A Listeria outbreak linked to deli meats has sickened 10 people in three states with one reported death, according to federal health officials.
The U.S. Centers for Disease Control and Prevention (CDC) issued an investigation notice indicating that they were investigating a multistate outbreak of Listeria monocytogenes infections linked to deli meats.
According to CDC, a specific type of deli meat and common supplier have not yet been identified. State and local public health officials interviewed ill people about the foods they ate in the month before they became ill. Of the nine people interviewed, all reported eating Italian-style deli meats, such as salami, mortadella, and prosciutto. They reported purchasing prepackaged deli meats and meats sliced at deli counters at various locations.
Currently, there have been seven cases from Massachusetts, two from New York, and one from Florida. All 10 people were hospitalized, and the death was reported in Florida.
Listeria can spread easily to other foods and surfaces. The bacteria in a contaminated deli product may spread to other deli meats and cheeses in shared display cases or equipment at deli counters. A traceback investigation is ongoing to determine if there is a specific type of deli meat or a common supplier linked to illness.
People who are at higher risk of getting sick from Listeria should avoid eating deli meats unless they are heated to an internal temperature of 165 °F or until steaming hot just before serving.
This investigation is ongoing.

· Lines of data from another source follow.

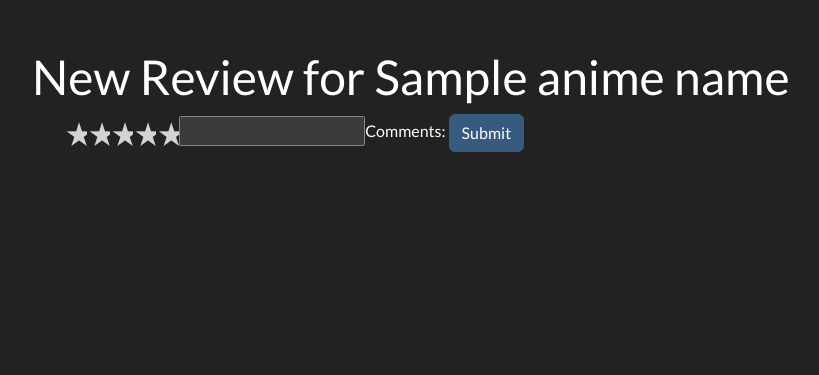
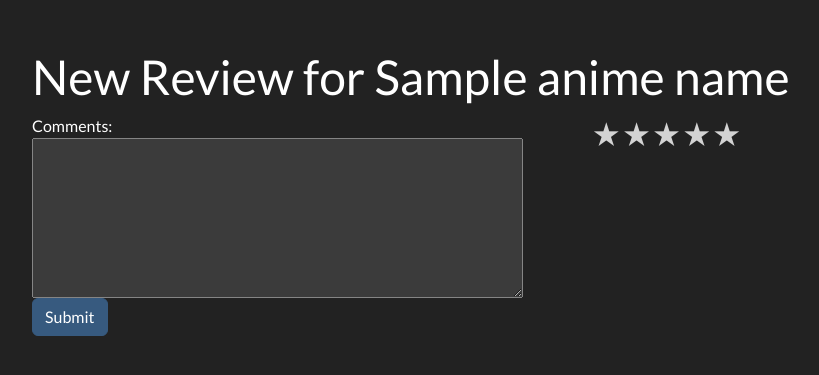
Before and after one commit to Tvvigg/Anime-review-site, a Flask app: template templates/reviews.html in a window 1280 px wide. Shown: the part 72-447 px from the top of the page, without its empty margins (62-881 px from the left). Run offline with Flask 2, Linux system fonts and the light colour scheme; tables that the repository leaves empty hold one stand-in row (values such as "Sample post"); the template is opened without the code that fills it: values that come from a table or form of the project are taken from there, most other values are stand-ins (such as "Sample title", 1, 10 or a date in 2020).

Commit message:
css almost done

```diff
--- a/static/animeDB.js
+++ b/static/animeDB.js
@@ -29,7 +29,7 @@ async function getShowByID() {
   );
   let img = response.data.data.attributes.coverImage;
   const animeImg = $(`<img src="${img.tiny}" alt="image not found"/>`);
-  $animeImage.append(animeImg);
+  $animeImage.prepend(animeImg);
 }
 
 /** Given list of shows, create markup for each and to DOM */
@@ -68,7 +68,8 @@ $searchForm.on("submit", async function (evt) {
 });
 
 window.addEventListener("DOMContentLoaded", (e) => {
-  if ($("div").hasClass("animeImg")) {
+  let animeImages = document.querySelectorAll(".animeImg");
+  for (let i of animeImages) {
     getShowByID();
   }
 });
--- a/static/style.css
+++ b/static/style.css
@@ -1,5 +1,6 @@
 .rate-area {
-  float: left;
+  float: right;
+  padding-right: 35%;
   border-style: none;
 }
 
@@ -11,7 +12,6 @@
 
 .rate-area:not(:checked) > label {
   float: right;
-  width: 0.8em;
   overflow: hidden;
   white-space: nowrap;
   cursor: pointer;
@@ -39,3 +39,11 @@
 .rate-area > label:hover ~ input:checked ~ label {
   color: teal;
 }
+
+#comments {
+  display: block;
+  position: relative;
+  height: 10em;
+  width: 45%;
+  text-align: left;
+}
--- a/templates/reviews.html
+++ b/templates/reviews.html
@@ -11,32 +11,29 @@
       <input type="radio" id="5-star" name="rating" value="5" /><label
         for="5-star"
         title="Amazing"
-        >5 stars</label
-      >
+      ></label>
       <input type="radio" id="4-star" name="rating" value="4" /><label
         for="4-star"
         title="Good"
-        >4 stars</label
-      >
+      ></label>
       <input type="radio" id="3-star" name="rating" value="3" /><label
         for="3-star"
         title="Average"
-        >3 stars</label
-      >
+      ></label>
       <input type="radio" id="2-star" name="rating" value="2" /><label
         for="2-star"
         title="Not Good"
-        >2 stars</label
-      >
+      ></label>
       <input type="radio" id="1-star" name="rating" value="1" /><label
         for="1-star"
         title="Bad"
-        >1 star</label
-      >
+      ></label>
     </ul>
-    <input name="comments" id="comments" type="text" /><label for="comments"
-      >Comments:</label
-    >
+
+    <div>
+      <label for="comments">Comments:</label>
+      <textarea name="comments" id="comments"></textarea>
+    </div>
     <button class="btn btn-primary">Submit</button>
   </form>
 
```
Also changed, not shown: templates/userpage.html (+5 -5 lines).
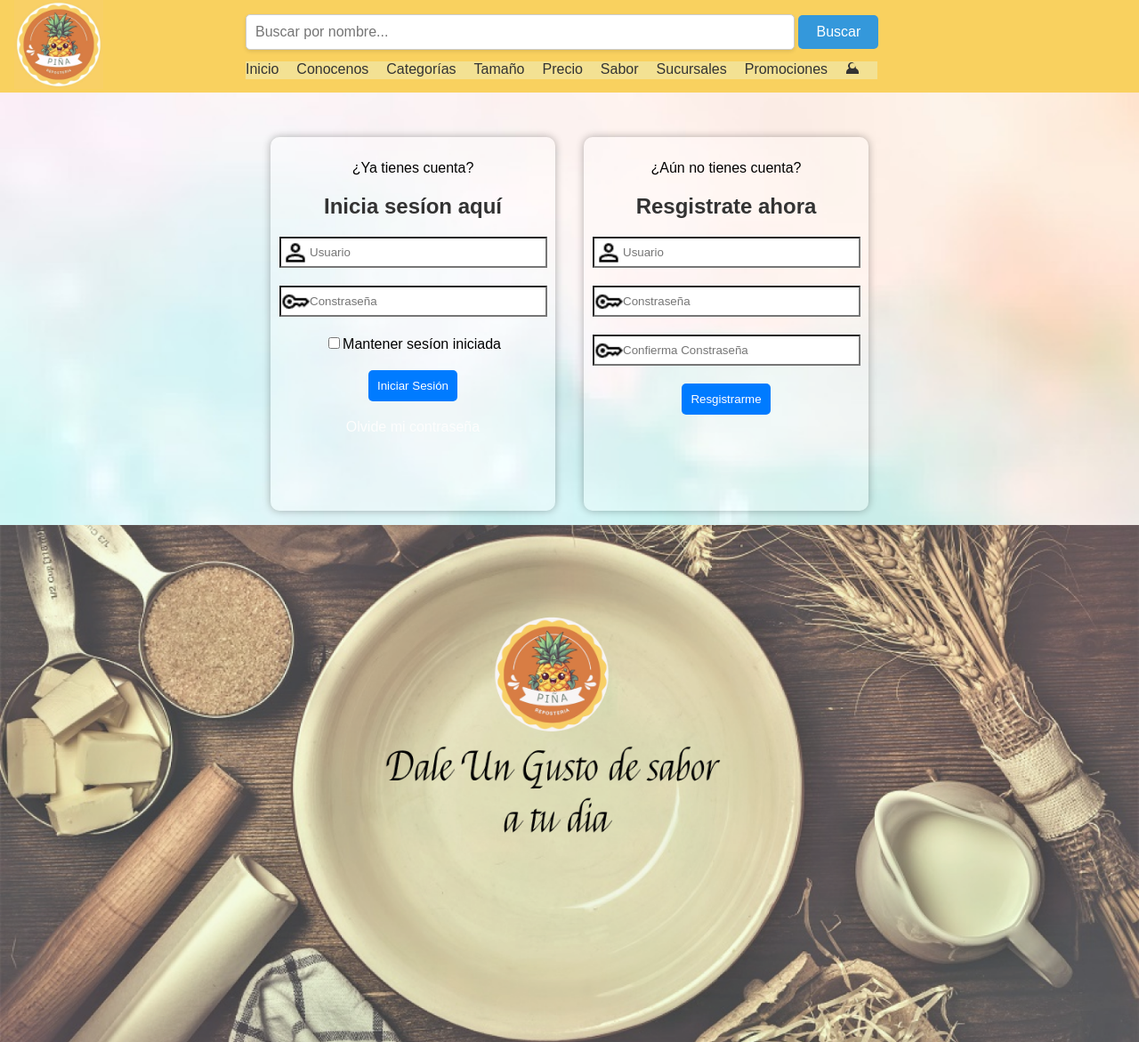
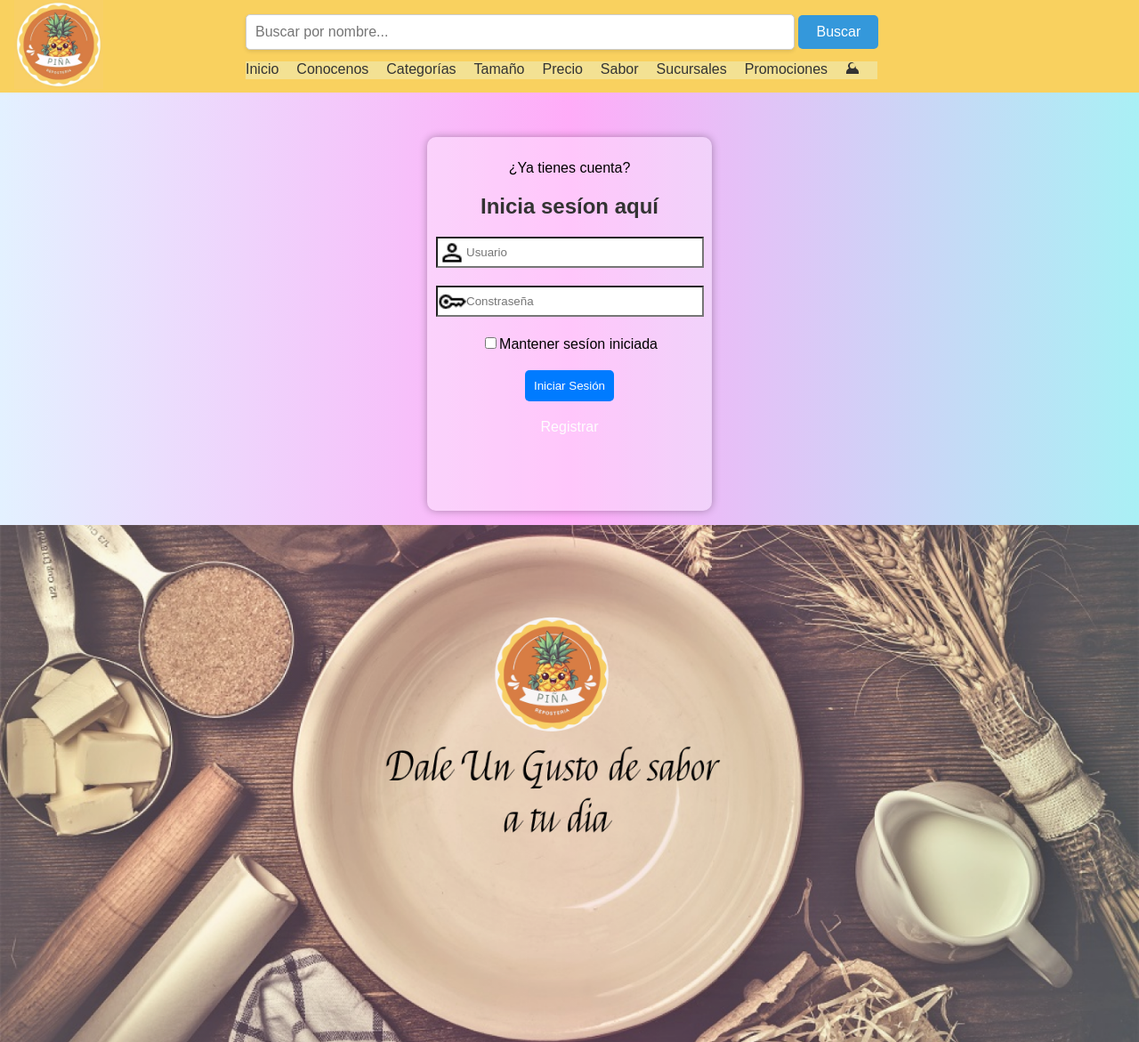
Before and after one commit to RobertoLopezAguilera/ResoteriaPi-a, a PHP site: page /login.php in a window 1280 px wide. Shown: the top 1171 px of the page at 89% size. Run offline with PHP 8.4, Linux system fonts and the light colour scheme.

Commit message:
Login agregado exitosamente

```diff
--- a/catalogo.php
+++ b/catalogo.php
@@ -8,9 +8,7 @@
     <link rel="stylesheet" href="css/estilo.css">
 </head>
 <body>
-
 <h1>Catálogo de Postres</h1>
-
 <?php
 // Consulta SQL base para obtener todos los postres
 $sql = "SELECT * FROM Postre WHERE 1=1";
--- a/css/estilo.css
+++ b/css/estilo.css
@@ -2,11 +2,13 @@ body {
     font-family: Arial, sans-serif;
     margin: 0;
     padding: 0;
+    background-image: linear-gradient(to left,rgb(169, 240, 245),rgb(255, 172, 248),#e3f1ff);
+  height: 100vh;
 }
 
 h1, h2, h3 {
     color: #333;
-}
+}x
 
 .catalogo {
     display: grid;
@@ -163,16 +165,6 @@ header {
     background-color: #2980b9;
 }
 
-body {
-    margin: 0;
-    padding: 0;
-    font-family: Arial, sans-serif;
-    background-image: url('/img/Fondo.jpeg');
-    background-size: cover;
-    background-position: center;
-    background-repeat: no-repeat;
-    height: 100vh;
-}
 /*Login*/
 .input-password {
     background-image: url('img/key_FILL0_wght400_GRAD0_opsz24.png');
--- a/header.php
+++ b/header.php
@@ -56,13 +56,17 @@
                                 <a href="catalogo.php?sabor=vainilla">Vainilla</a>
                             </div>
                         </li>
-                        <li><a href="Sucursales.php">Sucursales</a></li>
+                        <li><a href="https://www.google.com/maps/search/?api=1&query=Respostería+Piña" target="_blank">Sucursales</a></li>
                         <li><a href="Promociones.php">Promociones</a></li>
-                        <li><a class="nav-link" href="login.php">
-                            <svg xmlns="http://www.w3.org/2000/svg" width="16" height="16" fill="currentColor" class="bi bi-person" viewBox="0 0 16 16">
-                                <path d="M8 8a3 3 0 1 1 0-6 3 3 0 0 1 0 6zm3-3a4 4 0 1 0-6.828 2.829A6 6 0 0 0 1 14h14a6 6 0 0 0-3.172-6.172A4 4 0 0 0 11 5z"/>
-                            </svg>
-                            </a>
+                        <li class="dropdown">
+                        <a class="nav-link" href="login.php">
+                                <svg xmlns="http://www.w3.org/2000/svg" width="16" height="16" fill="currentColor" class="bi bi-person" viewBox="0 0 16 16">
+                                    <path d="M8 8a3 3 0 1 1 0-6 3 3 0 0 1 0 6zm3-3a4 4 0 1 0-6.828 2.829A6 6 0 0 0 1 14h14a6 6 0 0 0-3.172-6.172A4 4 0 0 0 11 5z"/>
+                                </svg>
+                                </a>
+                            <div class="dropdown-content">
+                                <a href="cerrar-sesion.php">Cerrar cesion</a>
+                            </div>
                         </li>
                     </ul>
                 </div>
--- a/index.php
+++ b/index.php
@@ -11,6 +11,7 @@
 <body>
     <img src="img/Slogan.jpeg" class="img-Slogan">
     <h1>Lo mas vendido</h1>
+
     <img src="img/Group 3.png" class="img-Slogan">
     <img src="img/image 26.png" class="img-Slogan">
 </body>
--- a/login.php
+++ b/login.php
@@ -24,7 +24,7 @@
             <form class="login-form" action="procesar-login.php" method="POST">
                 <div class="form-group">
                     <input type="text" id="usuario" name="usuario" required size="30px" placeholder="Usuario"
-                    required pattern="[a-zA-Z0-9_]+" minlength="10" class="input-user">
+                    required pattern="[a-zA-Z0-9_]+" minlength="7" class="input-user">
                 </div>
                 <div class="form-group">
                     <input type="password" id="contrasena" name="contrasena" required size="30px" placeholder="Constraseña"
@@ -37,28 +37,7 @@
                     <button type="submit" class="login-button">Iniciar Sesión</button>
                 </div>
             </form>
-            <p><a class="register-link" href="registro.html">Olvide mi contraseña</a></p>
-        </div>
-        <div class="login-container">
-            <p>¿Aún no tienes cuenta?</p>
-            <h2>Resgistrate ahora</h2>
-            <form class="login-form" action="procesar-login.php" method="POST">
-                <div class="form-group">
-                    <input type="text" id="usuario" name="usuario" required size="30px" placeholder="Usuario"
-                    required pattern="[a-zA-Z0-9_]+" minlength="10" class="input-user">
-                </div>
-                <div class="form-group">
-                    <input type="password" id="contrasena" name="contrasena" required size="30px" placeholder="Constraseña"
-                    class="input-password">
-                </div>
-                <div class="form-group">
-                    <input type="password" id="contrasena" name="contrasena" required size="30px" placeholder="Confierma Constraseña"
-                    class="input-password">
-                </div>
-                <div class="form-group">
-                    <button type="submit" class="login-button">Resgistrarme</button>
-                </div>
-            </form>
+            <p><a class="register-link" href="registro.php">Registrar</a></p>
         </div>
     </div>
     <img src="img/Group 3.png" class="img-Slogan">
```
Also changed, not shown: Sucursales.php (deleted, +0 -13 lines), img/Fondo.jpeg (deleted).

CDC will provide updates when more information becomes available.